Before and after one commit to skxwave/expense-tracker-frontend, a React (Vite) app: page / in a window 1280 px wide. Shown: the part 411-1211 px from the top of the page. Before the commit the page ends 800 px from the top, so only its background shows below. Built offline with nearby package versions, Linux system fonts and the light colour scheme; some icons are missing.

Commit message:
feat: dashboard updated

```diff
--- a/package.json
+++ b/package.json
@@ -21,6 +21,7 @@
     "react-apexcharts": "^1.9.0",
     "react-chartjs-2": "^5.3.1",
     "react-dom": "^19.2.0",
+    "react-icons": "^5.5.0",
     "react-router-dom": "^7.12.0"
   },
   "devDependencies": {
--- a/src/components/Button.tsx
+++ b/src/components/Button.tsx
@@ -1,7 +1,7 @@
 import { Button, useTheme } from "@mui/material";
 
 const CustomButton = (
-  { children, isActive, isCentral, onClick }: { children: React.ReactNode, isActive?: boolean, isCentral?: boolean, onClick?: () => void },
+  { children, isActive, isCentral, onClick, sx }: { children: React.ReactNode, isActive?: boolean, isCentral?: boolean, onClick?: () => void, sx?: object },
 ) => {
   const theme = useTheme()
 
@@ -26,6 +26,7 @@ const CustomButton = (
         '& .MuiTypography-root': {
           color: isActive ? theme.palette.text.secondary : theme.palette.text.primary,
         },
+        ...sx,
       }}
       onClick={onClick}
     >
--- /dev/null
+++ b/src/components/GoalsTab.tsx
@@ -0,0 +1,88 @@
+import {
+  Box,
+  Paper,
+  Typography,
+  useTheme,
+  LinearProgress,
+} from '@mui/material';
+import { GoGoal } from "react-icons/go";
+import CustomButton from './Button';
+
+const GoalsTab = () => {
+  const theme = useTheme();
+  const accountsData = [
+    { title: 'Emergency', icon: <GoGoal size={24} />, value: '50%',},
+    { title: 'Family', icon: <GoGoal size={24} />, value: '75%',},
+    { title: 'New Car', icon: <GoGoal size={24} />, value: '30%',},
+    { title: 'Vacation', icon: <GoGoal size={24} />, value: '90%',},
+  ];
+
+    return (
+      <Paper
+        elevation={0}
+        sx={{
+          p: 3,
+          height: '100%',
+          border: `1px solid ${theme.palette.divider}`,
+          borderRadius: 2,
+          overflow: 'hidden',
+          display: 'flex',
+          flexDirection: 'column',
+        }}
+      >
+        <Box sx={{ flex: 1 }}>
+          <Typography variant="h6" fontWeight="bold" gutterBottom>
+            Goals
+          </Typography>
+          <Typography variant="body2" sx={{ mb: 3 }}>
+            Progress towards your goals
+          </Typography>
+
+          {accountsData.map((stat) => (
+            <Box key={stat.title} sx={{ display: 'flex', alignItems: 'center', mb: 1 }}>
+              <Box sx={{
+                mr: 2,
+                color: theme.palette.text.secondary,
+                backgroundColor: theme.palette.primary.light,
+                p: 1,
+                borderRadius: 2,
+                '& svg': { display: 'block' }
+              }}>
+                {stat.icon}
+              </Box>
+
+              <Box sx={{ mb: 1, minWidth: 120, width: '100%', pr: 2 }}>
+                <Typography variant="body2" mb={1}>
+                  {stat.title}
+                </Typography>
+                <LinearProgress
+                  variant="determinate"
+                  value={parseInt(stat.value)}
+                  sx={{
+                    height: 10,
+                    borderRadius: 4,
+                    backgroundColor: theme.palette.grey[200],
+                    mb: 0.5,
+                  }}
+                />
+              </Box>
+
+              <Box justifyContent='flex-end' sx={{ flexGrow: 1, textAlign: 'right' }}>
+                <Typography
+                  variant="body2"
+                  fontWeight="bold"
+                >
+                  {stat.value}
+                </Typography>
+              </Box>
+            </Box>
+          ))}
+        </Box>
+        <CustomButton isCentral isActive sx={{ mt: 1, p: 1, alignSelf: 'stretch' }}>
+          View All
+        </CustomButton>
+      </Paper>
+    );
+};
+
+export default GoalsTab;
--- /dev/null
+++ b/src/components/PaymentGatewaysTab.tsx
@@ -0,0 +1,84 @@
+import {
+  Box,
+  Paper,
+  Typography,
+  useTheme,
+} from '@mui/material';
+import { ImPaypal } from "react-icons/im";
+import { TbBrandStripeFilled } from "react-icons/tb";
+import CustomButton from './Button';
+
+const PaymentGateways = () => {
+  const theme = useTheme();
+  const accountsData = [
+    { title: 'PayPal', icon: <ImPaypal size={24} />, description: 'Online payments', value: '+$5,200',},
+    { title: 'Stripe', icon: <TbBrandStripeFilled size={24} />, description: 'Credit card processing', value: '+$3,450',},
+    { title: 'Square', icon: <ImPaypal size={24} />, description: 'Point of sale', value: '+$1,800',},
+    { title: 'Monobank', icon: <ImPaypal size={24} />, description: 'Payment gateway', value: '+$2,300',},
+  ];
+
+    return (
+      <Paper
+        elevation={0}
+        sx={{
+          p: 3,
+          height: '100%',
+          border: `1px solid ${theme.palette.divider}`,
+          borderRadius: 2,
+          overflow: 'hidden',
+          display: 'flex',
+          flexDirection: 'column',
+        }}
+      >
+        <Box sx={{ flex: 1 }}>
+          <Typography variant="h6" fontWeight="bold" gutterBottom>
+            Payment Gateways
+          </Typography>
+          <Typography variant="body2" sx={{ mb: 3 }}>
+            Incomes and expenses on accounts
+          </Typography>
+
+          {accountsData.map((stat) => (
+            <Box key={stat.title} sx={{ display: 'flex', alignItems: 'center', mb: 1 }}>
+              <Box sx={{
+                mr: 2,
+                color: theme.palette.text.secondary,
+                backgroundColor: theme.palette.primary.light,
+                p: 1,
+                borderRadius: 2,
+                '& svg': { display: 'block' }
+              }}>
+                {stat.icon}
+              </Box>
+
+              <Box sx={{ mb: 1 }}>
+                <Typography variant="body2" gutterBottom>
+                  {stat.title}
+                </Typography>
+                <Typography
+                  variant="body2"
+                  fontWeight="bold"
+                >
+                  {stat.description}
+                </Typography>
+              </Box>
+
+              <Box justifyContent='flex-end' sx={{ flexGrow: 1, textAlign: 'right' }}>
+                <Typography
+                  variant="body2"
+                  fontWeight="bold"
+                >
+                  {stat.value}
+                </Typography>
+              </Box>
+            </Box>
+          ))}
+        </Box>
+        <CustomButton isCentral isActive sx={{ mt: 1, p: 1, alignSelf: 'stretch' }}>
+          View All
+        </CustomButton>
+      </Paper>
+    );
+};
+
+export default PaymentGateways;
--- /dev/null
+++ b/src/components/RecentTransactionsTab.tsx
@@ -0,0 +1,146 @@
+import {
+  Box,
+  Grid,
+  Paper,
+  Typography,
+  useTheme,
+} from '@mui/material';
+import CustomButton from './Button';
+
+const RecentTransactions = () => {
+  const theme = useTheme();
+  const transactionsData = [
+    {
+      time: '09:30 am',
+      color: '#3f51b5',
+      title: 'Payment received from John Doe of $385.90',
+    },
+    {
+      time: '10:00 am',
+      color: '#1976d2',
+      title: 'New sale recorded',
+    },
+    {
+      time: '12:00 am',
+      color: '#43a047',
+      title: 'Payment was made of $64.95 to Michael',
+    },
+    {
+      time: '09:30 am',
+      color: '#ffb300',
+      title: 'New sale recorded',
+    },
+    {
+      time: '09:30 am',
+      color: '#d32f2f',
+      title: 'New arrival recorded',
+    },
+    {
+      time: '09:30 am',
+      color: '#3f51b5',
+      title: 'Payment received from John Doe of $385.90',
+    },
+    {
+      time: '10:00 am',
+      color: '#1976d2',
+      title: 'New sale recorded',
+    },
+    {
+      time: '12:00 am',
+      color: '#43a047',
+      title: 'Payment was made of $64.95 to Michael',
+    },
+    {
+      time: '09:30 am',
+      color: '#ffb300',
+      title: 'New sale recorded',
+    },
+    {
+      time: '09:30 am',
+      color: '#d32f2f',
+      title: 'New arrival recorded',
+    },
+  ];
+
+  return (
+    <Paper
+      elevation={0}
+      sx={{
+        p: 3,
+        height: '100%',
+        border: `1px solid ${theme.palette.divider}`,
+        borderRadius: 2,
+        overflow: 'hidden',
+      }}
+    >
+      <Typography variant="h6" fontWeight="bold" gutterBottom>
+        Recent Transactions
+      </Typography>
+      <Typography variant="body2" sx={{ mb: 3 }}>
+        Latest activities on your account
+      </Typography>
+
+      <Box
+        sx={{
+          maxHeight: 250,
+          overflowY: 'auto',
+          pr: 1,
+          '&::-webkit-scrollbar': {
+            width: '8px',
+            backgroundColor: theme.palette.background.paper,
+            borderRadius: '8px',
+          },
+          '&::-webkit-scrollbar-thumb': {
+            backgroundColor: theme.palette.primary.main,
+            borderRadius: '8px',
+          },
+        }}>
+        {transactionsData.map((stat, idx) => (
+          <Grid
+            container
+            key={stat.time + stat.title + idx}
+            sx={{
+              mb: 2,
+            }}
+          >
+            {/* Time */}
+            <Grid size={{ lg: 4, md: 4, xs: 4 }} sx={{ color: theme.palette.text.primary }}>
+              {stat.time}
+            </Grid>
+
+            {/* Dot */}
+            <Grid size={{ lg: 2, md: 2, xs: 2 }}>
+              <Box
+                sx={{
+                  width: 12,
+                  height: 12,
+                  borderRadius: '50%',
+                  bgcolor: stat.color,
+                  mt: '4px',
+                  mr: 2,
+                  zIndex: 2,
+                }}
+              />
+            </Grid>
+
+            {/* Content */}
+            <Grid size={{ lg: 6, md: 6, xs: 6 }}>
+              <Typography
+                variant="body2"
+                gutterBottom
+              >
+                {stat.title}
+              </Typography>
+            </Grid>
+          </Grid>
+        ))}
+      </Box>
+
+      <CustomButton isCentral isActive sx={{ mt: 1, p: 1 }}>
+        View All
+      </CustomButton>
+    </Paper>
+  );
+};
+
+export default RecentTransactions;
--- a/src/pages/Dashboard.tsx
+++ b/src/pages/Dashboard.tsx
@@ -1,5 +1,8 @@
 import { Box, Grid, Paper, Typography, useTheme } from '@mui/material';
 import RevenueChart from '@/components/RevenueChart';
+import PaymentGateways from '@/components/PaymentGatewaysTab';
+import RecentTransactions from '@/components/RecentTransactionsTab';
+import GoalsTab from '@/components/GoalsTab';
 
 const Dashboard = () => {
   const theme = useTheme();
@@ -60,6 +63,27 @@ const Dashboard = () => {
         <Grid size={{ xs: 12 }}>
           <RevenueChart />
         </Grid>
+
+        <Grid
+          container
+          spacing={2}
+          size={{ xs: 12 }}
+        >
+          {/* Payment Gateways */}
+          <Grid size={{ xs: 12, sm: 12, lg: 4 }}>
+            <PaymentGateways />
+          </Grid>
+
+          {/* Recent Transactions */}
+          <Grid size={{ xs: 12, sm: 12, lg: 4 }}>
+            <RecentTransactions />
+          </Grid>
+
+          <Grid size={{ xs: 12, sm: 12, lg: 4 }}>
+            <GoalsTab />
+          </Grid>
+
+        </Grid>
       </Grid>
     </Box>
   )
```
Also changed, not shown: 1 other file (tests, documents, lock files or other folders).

Exercise aim:
How many lines in the records hold the string "gutterBottom"? Reply with the number alone.

Response to the task:
5